African American Male Academic Success
|Institution:||University of the Incarnate Word|
|Advisor(s):||Dr. Absael Antelo, Dr. Dorothy Ettling, Dr. Jessica Kimmel, Dr. Richard Henderson|
|Degree:||Ph.D. in Educational Leadership|
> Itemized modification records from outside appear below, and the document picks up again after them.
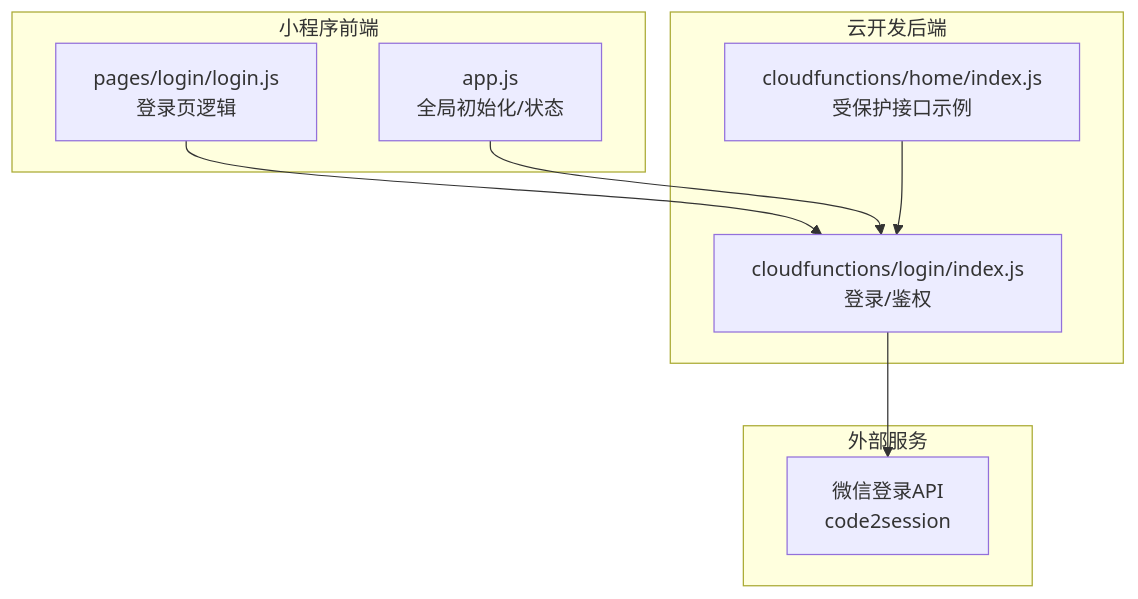
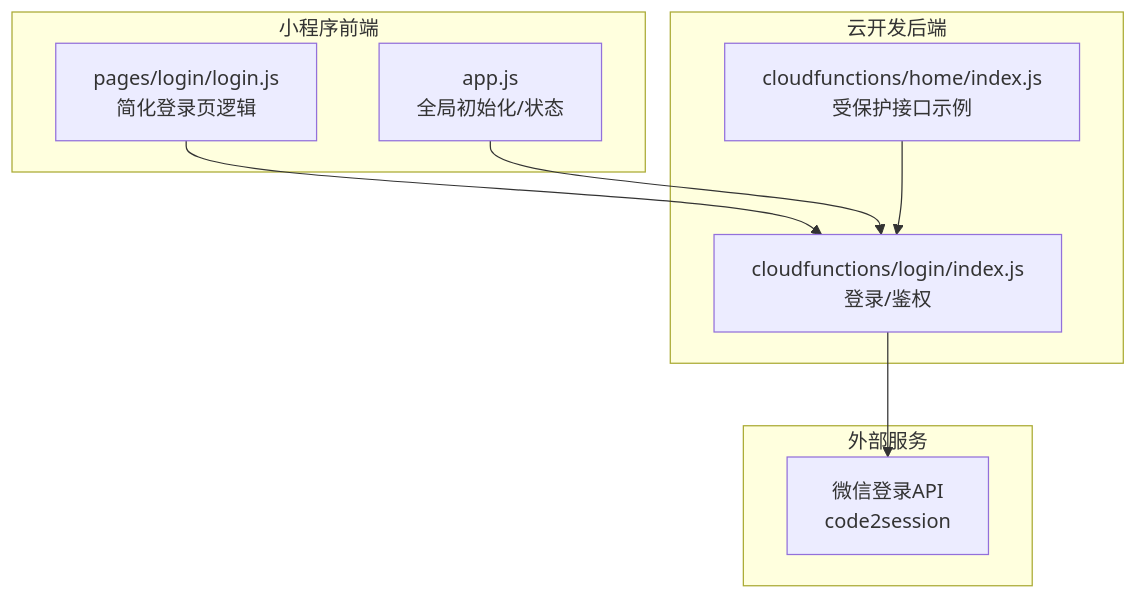
Before and after one commit to cwb7756/bio: the first of 4 diagrams in .qoder/repowiki/zh/content/核心功能模块/用户认证系统.md, drawn with Mermaid. The commit also changed other lines of this file and 46 other files, not shown here.

````diff
--- a/.qoder/repowiki/zh/content/核心功能模块/用户认证系统.md
+++ b/.qoder/repowiki/zh/content/核心功能模块/用户认证系统.md
@@ -41,18 +50,18 @@
 ```mermaid
 graph TB
 subgraph "小程序前端"
 APP["app.js<br/>全局初始化/状态"]
-LOGIN["pages/login/login.js<br/>登录页逻辑"]
+LOGIN["pages/login/login.js<br/>简化登录页逻辑"]
 end
 subgraph "云开发后端"
 CLOUD_LOGIN["cloudfunctions/login/index.js<br/>登录/鉴权"]
 CLOUD_HOME["cloudfunctions/home/index.js<br/>受保护接口示例"]
 end
 subgraph "外部服务"
 WX_API["微信登录API<br/>code2session"]
 end
 LOGIN --> CLOUD_LOGIN
 APP --> CLOUD_LOGIN
 CLOUD_LOGIN --> WX_API
 CLOUD_HOME --> CLOUD_LOGIN
 ```
````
The purpose of this qualitative study was to explore the experiences and perceptions of 10 selected academically successful African American male leaders. In this study, "academic success" was defined as these African American men who attained a master's or postgraduate degree such as a M.D., Ph.D., or J.D. Even though there is bountiful research on the deficiencies in the lives of African American males, it is still unclear what conditions lead African American men to higher educational attainment. The goal of this study was to also add to the deficient, ever-emerging body of research in the area of African American male educational attainment, while providing viable solutions that speak to the plights of African American males from all educational backgrounds and experiences. Using a basic interpretive qualitative inquiry format, the research questions focused on (a) how professional and familial social capital is related to academic success, (b) the participant's perception of the role of resilience in the pursuit of academic attainment, and (c) how does self-efficacy influence academic success for these African American male participants?
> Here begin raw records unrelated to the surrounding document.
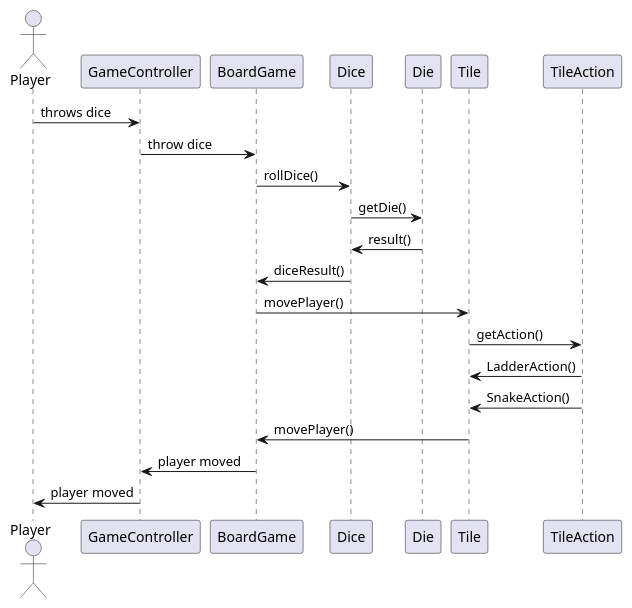
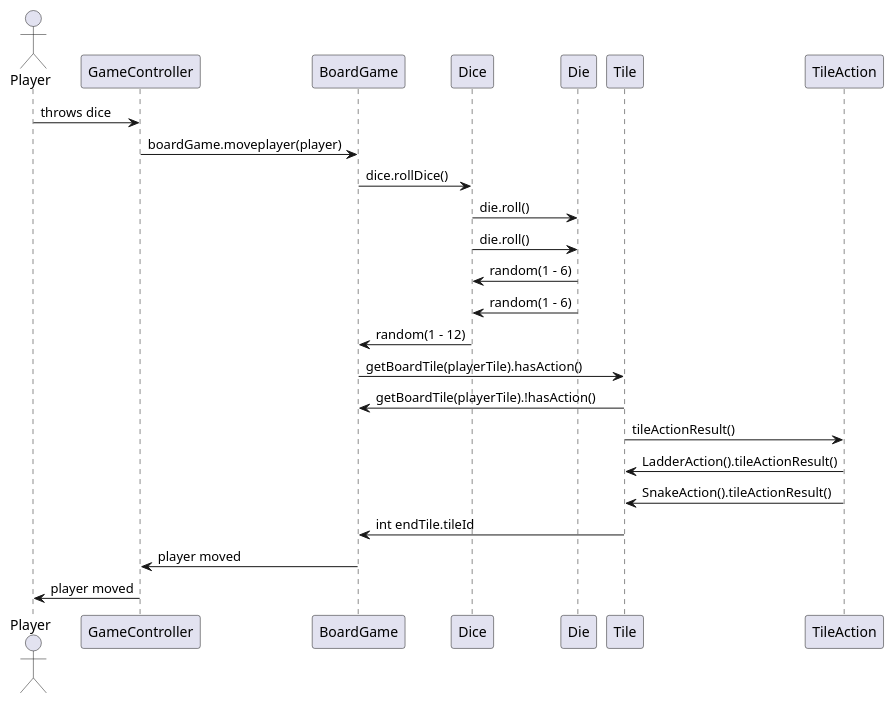
Before and after one commit to SindreJB/IDATT2003-group8: the diagram in playerPlaySequence.puml, drawn with PlantUML. The commit also changed 4 other files, not shown here.

Commit message:
refactor(TileAction): made TileAction interface use tileId instaed of tile

```diff
--- a/playerPlaySequence.puml
+++ b/playerPlaySequence.puml
@@ -1,24 +1,27 @@
 @startuml Sequence Diagram
 actor Player
 participant GameController
 participant BoardGame
 participant Dice
 participant Die
 participant Tile
 participant TileAction
 
 
 Player -> GameController: throws dice
-GameController -> BoardGame: throw dice
-BoardGame -> Dice: rollDice()
-Dice -> Die: getDie()
-Dice <- Die: result()
-BoardGame <- Dice: diceResult()
-BoardGame -> Tile: movePlayer()
-Tile -> TileAction: getAction()
-Tile <- TileAction: LadderAction()
-Tile <- TileAction: SnakeAction()
-BoardGame <- Tile: movePlayer()
+GameController -> BoardGame: boardGame.moveplayer(player)
+BoardGame -> Dice: dice.rollDice()
+Dice -> Die: die.roll()
+Dice -> Die: die.roll()
+Dice <- Die: random(1 - 6)
+Dice <- Die: random(1 - 6)
+BoardGame <- Dice: random(1 - 12)
+BoardGame -> Tile: getBoardTile(playerTile).hasAction()
+BoardGame <- Tile: getBoardTile(playerTile).!hasAction()
+Tile -> TileAction: tileActionResult()
+Tile <- TileAction: LadderAction().tileActionResult()
+Tile <- TileAction: SnakeAction().tileActionResult()
+BoardGame <- Tile: int endTile.tileId
 GameController <- BoardGame: player moved
 Player <- GameController: player moved
 @enduml
```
This research analyzed recurring themes from these participants, who were solicited because they can provide expert testimony on how an African American male can achieve academically. The inquiry produced three recurring themes: Self-Belief and Identity, Social Network and Support, and Faith, Spirituality, and Inspiration. After a comprehensive qualitative analysis of the themes, the following categories emerged: Resilience Over Faulty Mindsets; Competition; Above Mediocrity; Social Network and Support; Family; Positive Influences, Mentors, and Peers; Opportunities; Faith, Spirituality, and Inspiration; Faith in a Higher Power; and Historical Responsibility. All the participants identified Social Network and Support as a major factor in their academic success. Most participants credited a parent, peer, mentor, or teacher as the most influential person that helped them throughout their educational pursuits.
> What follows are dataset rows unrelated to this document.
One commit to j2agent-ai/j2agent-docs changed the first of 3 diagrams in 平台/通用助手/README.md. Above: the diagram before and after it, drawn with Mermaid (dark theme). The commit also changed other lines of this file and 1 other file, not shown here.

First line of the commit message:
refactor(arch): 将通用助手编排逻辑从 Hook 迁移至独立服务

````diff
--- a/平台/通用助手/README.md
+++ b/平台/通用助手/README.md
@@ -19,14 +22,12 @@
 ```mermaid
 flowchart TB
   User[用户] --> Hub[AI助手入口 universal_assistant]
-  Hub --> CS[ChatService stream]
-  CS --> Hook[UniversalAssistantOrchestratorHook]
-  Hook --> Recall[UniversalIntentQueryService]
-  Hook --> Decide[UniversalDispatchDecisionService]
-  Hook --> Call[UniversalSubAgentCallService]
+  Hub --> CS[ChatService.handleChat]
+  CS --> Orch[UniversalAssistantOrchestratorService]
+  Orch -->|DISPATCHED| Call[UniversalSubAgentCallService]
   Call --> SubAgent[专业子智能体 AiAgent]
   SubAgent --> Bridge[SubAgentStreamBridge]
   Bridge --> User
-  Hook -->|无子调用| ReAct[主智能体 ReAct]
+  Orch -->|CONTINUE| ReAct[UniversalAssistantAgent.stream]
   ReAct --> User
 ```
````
Dr. Lawrence L. Scott, II is a product of an impoverished, gang-infected area of Eastside San Antonio, Texas. He knew at an early age that his success would be measured on how he helped those with similar upbringings. Dr. Scott has been making a difference for many years as a Social Studies teacher, athletic coach, district-level instructional coordinator, and now a Guidance Counselor in San Antonio ISD. He has traveled around the world, won numerous national, state, and local educational awards, as well as begun many educational projects and community initiatives, but his passion has always been educating at-risk youth. As a result, Dr. Scott began S.E.N.D. Consulting, which specializes in educating and training educators, parents, and communities on methods of reaching at-risk youth. He received his Bachelor of Arts in Political Science/History and Education at St. Mary's University, his Master of Arts in Educational Psychology from University of Texas in San Antonio, and earned a Ph.D. in Educational Leadership from the University of the Incarnate Word.
Dr. Scott is a member of Now Word Covenant Church in San Antonio, TX and is supported by his lovely wife and best friend, Chiara and 2 children, Gabriella and Christian.